YOUR INSTRUCTIONS: From the data below, please reproduce exactly everything from the line that contains "Jupyter --> TensorFlowCuda[<a" down to the line that contains "PyTorchGaudi --> PyTorchGaudiFull[<a", with both ends included.

SUPPLIED MATERIAL:
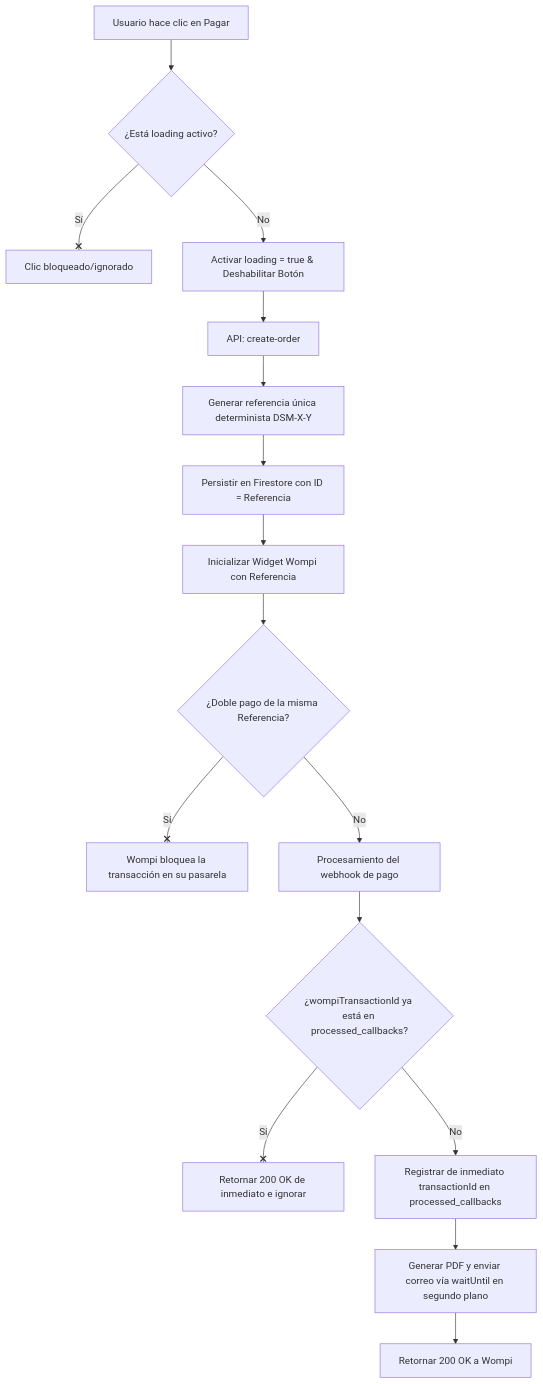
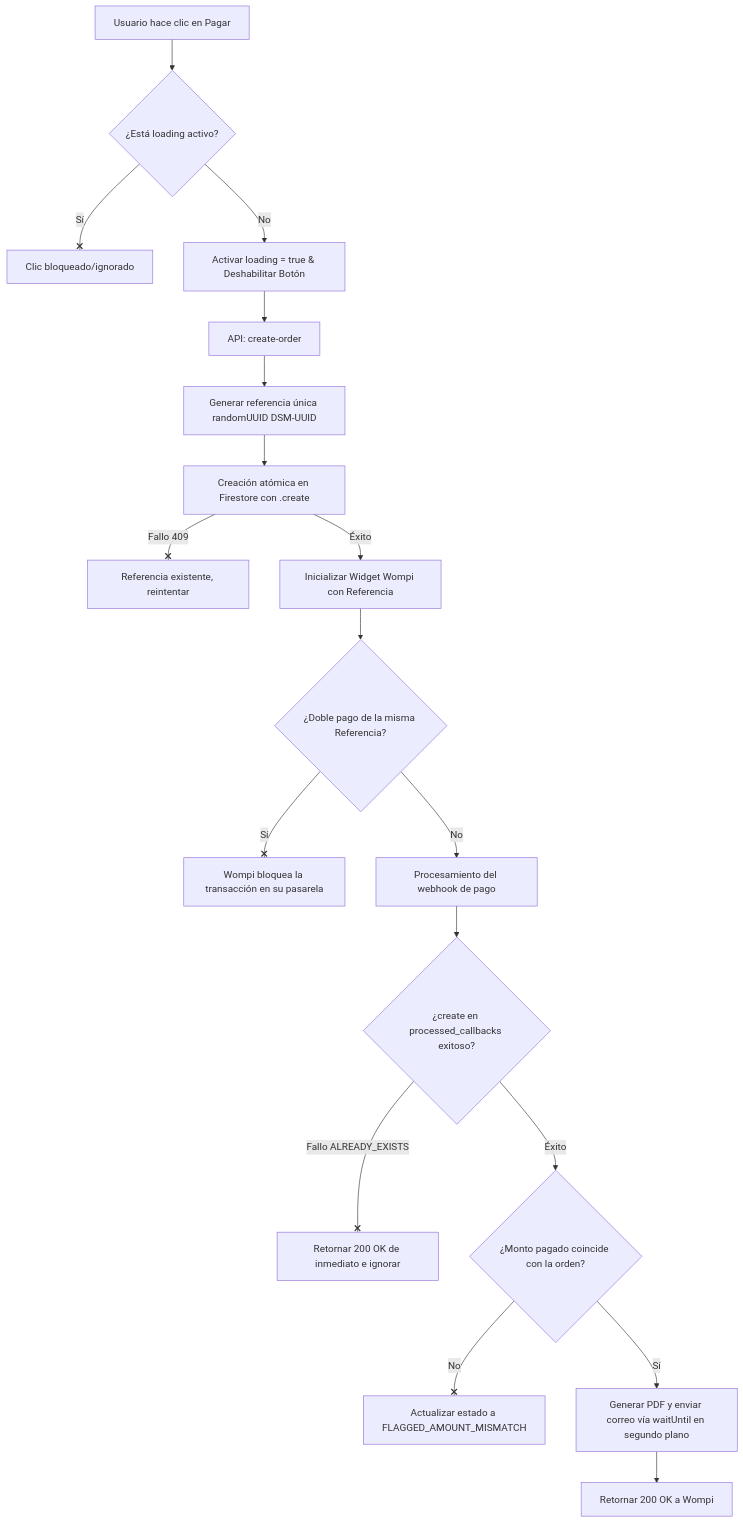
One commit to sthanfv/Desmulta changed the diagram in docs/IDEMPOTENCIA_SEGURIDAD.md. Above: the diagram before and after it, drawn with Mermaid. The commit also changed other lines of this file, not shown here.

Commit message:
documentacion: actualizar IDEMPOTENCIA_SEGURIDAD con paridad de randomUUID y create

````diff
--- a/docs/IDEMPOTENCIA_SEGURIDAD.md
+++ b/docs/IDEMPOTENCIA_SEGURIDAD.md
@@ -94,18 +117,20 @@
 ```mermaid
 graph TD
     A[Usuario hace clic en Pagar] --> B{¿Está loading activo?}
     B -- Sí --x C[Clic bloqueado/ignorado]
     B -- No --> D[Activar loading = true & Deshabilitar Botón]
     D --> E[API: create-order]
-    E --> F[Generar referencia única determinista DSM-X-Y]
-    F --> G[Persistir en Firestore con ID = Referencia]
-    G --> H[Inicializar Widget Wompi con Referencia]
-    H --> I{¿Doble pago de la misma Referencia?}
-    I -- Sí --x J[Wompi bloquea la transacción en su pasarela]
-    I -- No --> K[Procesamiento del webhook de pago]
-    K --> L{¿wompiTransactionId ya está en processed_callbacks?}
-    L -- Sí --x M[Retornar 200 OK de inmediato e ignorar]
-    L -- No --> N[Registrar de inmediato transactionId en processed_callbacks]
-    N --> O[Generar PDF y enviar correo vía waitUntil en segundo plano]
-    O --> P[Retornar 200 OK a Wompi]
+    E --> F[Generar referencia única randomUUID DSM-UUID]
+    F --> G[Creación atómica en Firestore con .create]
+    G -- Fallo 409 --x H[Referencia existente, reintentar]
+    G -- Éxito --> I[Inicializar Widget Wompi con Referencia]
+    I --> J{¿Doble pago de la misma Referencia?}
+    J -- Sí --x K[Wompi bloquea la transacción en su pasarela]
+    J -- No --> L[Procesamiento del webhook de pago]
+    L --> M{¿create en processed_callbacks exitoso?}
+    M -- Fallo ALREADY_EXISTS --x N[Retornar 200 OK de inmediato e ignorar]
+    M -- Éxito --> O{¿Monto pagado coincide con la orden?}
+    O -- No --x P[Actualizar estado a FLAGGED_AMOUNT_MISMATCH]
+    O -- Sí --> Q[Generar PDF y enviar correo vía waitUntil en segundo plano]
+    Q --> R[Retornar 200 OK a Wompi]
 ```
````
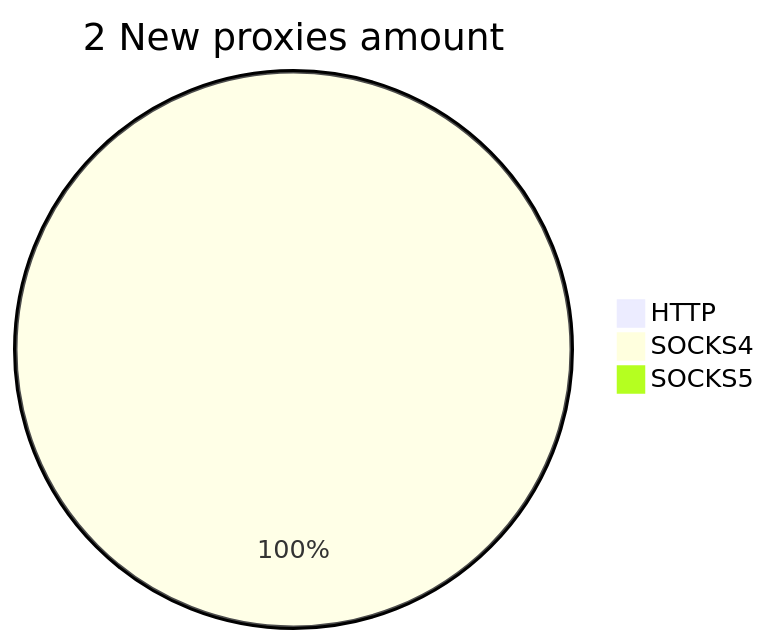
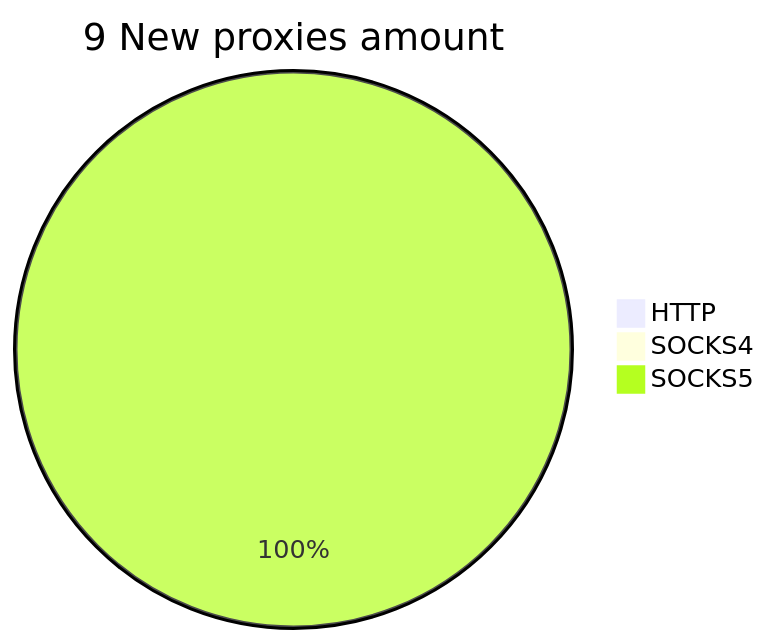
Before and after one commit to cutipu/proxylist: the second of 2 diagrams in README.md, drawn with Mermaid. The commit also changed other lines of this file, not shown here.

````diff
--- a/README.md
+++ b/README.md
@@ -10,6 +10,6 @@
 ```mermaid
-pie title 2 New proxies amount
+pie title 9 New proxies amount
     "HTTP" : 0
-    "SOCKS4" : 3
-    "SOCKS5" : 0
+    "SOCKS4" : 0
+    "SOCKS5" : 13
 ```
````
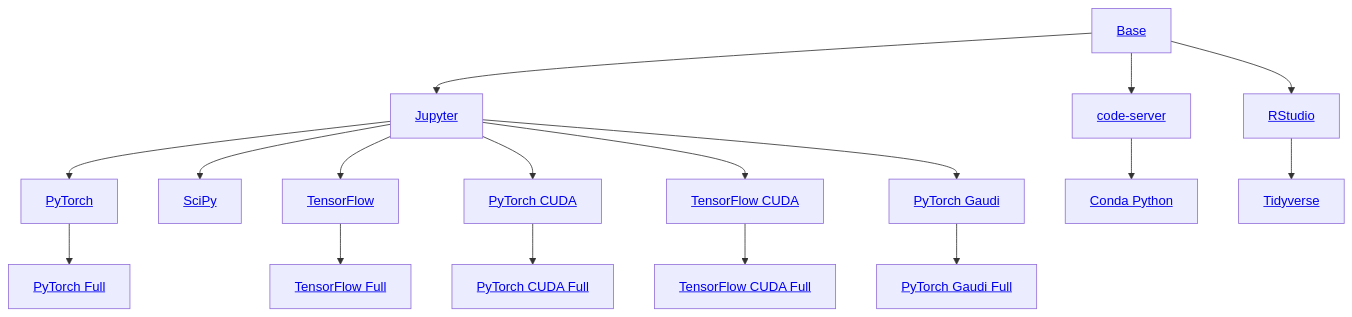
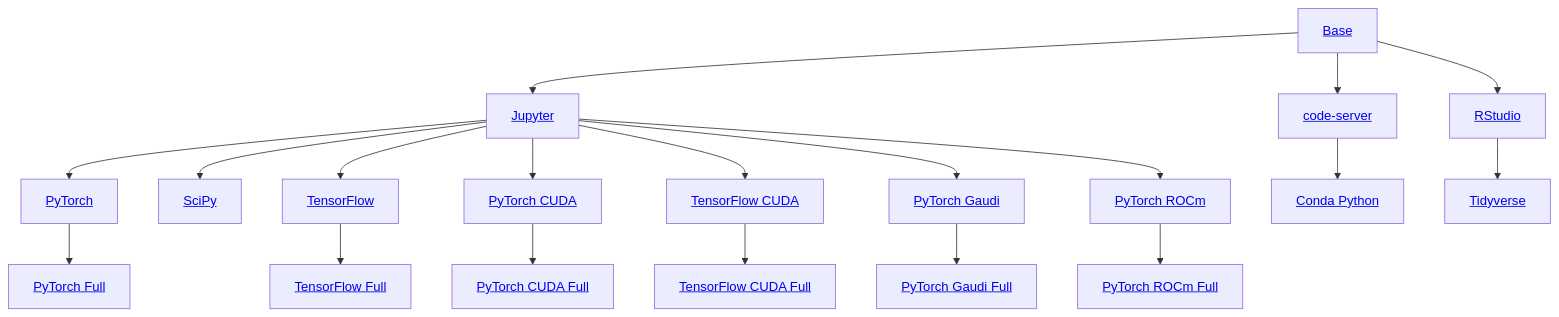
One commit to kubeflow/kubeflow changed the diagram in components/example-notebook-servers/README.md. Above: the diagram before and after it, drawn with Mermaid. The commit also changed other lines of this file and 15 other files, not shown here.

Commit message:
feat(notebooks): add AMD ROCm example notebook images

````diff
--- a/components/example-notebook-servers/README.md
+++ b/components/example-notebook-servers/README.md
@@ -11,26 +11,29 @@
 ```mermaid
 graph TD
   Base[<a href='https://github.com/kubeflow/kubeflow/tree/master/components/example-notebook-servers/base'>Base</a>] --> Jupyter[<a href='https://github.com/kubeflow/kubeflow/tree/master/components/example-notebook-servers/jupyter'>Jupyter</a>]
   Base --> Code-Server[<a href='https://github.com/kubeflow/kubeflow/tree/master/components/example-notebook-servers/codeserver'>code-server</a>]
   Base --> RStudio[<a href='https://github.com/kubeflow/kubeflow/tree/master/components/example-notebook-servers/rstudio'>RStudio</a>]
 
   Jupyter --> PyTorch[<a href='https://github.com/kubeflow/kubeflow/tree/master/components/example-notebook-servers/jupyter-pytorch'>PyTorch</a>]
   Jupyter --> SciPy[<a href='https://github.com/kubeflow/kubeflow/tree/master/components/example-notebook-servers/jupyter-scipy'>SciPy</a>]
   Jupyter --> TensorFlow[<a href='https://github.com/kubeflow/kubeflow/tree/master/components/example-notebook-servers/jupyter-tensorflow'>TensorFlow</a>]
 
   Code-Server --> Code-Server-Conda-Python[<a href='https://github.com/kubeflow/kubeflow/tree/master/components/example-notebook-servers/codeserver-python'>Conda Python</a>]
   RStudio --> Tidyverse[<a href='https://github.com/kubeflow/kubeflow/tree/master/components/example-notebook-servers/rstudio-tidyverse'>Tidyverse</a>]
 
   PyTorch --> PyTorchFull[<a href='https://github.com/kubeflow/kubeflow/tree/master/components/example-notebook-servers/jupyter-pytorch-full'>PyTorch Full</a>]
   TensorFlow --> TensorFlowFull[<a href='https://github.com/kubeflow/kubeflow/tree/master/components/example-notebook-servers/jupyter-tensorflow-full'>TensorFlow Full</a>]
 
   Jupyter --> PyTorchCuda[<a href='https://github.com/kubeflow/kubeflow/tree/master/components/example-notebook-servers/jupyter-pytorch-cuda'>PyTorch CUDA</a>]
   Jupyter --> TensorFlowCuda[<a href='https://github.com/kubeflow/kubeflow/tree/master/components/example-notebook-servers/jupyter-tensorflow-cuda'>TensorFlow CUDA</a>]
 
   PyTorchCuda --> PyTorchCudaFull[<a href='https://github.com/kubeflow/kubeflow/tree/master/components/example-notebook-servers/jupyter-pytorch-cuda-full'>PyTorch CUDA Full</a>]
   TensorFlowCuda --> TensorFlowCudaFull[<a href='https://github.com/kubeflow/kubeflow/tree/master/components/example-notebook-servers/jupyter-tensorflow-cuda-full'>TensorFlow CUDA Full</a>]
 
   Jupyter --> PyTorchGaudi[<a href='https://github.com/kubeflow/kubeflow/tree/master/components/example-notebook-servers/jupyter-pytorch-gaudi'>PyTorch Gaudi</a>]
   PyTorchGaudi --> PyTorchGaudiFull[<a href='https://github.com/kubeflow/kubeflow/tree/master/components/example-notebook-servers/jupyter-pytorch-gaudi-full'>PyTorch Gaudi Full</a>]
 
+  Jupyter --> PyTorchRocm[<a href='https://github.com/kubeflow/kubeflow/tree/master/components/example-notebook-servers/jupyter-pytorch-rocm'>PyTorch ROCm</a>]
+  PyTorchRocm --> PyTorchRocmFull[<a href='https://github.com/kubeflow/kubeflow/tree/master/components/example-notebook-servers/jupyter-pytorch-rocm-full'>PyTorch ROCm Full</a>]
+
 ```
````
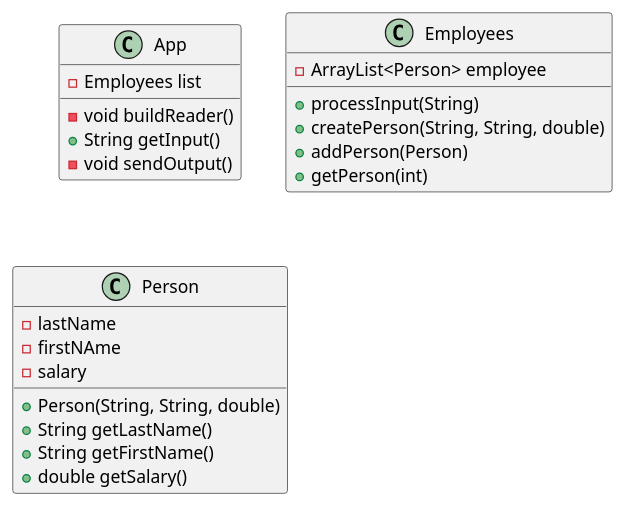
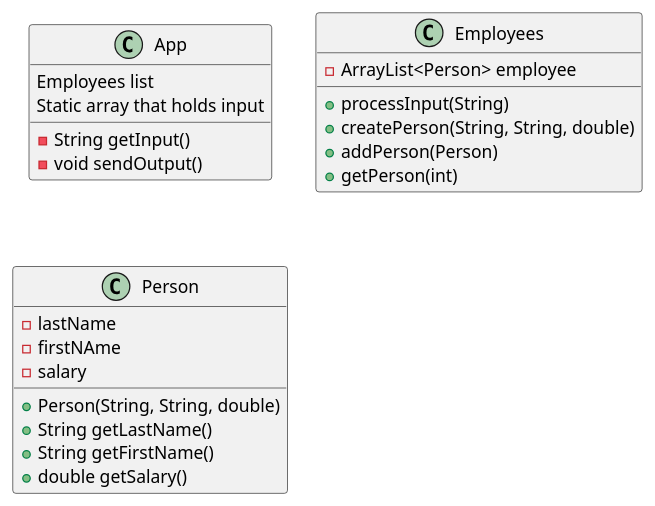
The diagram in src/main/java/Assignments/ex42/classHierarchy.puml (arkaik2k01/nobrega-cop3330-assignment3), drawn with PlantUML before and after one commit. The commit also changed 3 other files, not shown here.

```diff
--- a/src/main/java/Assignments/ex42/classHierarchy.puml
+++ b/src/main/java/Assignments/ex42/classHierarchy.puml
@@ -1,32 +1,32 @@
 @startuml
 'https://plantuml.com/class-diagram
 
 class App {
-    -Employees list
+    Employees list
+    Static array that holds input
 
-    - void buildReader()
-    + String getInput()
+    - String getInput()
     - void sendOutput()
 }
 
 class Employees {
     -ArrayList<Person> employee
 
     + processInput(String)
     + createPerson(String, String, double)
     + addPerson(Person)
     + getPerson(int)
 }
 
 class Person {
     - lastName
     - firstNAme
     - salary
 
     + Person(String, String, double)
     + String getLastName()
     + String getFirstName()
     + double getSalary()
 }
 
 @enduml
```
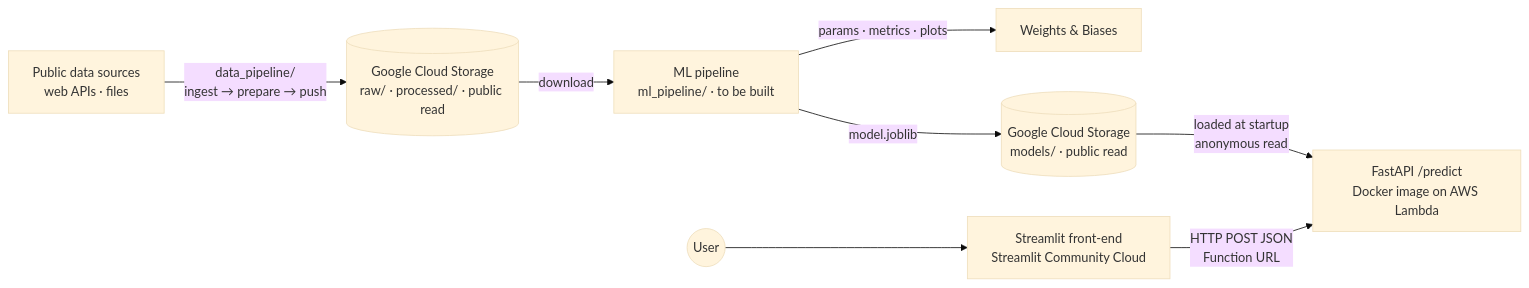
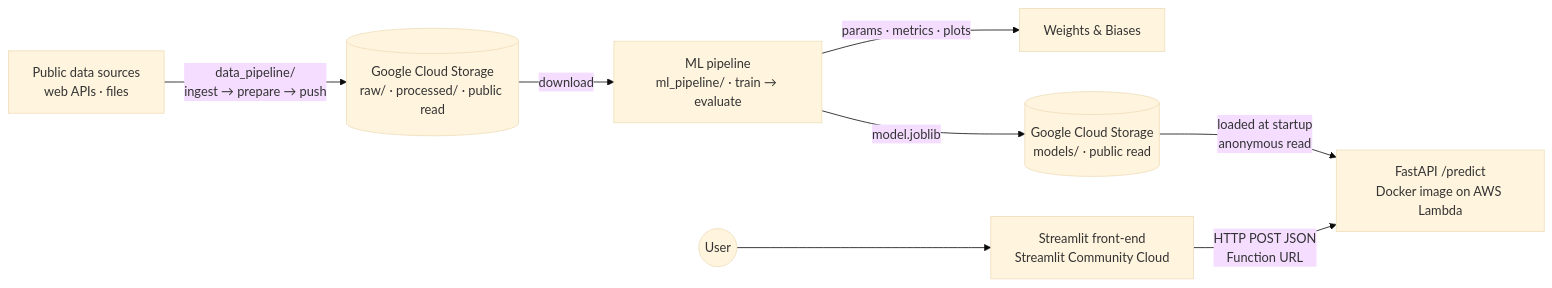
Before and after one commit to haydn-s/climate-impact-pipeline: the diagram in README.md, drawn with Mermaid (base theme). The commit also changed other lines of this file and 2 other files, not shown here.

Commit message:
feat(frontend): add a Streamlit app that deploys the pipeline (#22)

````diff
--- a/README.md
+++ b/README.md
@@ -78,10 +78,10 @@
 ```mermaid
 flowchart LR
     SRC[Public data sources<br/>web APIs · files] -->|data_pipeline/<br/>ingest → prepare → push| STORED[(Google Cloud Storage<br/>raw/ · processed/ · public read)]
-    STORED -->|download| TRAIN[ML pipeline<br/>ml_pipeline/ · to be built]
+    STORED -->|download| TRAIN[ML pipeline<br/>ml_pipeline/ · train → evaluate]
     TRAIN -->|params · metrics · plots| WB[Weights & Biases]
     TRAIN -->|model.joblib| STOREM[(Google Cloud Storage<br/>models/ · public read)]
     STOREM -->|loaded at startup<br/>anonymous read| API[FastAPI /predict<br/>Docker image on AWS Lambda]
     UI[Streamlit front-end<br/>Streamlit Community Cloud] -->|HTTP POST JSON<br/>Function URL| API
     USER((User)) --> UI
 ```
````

YOUR SOLUTION:
   Jupyter --> TensorFlowCuda[<a href='https://github.com/kubeflow/kubeflow/tree/master/components/example-notebook-servers/jupyter-tensorflow-cuda'>TensorFlow CUDA</a>]
 
   PyTorchCuda --> PyTorchCudaFull[<a href='https://github.com/kubeflow/kubeflow/tree/master/components/example-notebook-servers/jupyter-pytorch-cuda-full'>PyTorch CUDA Full</a>]
   TensorFlowCuda --> TensorFlowCudaFull[<a href='https://github.com/kubeflow/kubeflow/tree/master/components/example-notebook-servers/jupyter-tensorflow-cuda-full'>TensorFlow CUDA Full</a>]
 
   Jupyter --> PyTorchGaudi[<a href='https://github.com/kubeflow/kubeflow/tree/master/components/example-notebook-servers/jupyter-pytorch-gaudi'>PyTorch Gaudi</a>]
   PyTorchGaudi --> PyTorchGaudiFull[<a href='https://github.com/kubeflow/kubeflow/tree/master/components/example-notebook-servers/jupyter-pytorch-gaudi-full'>PyTorch Gaudi Full</a>]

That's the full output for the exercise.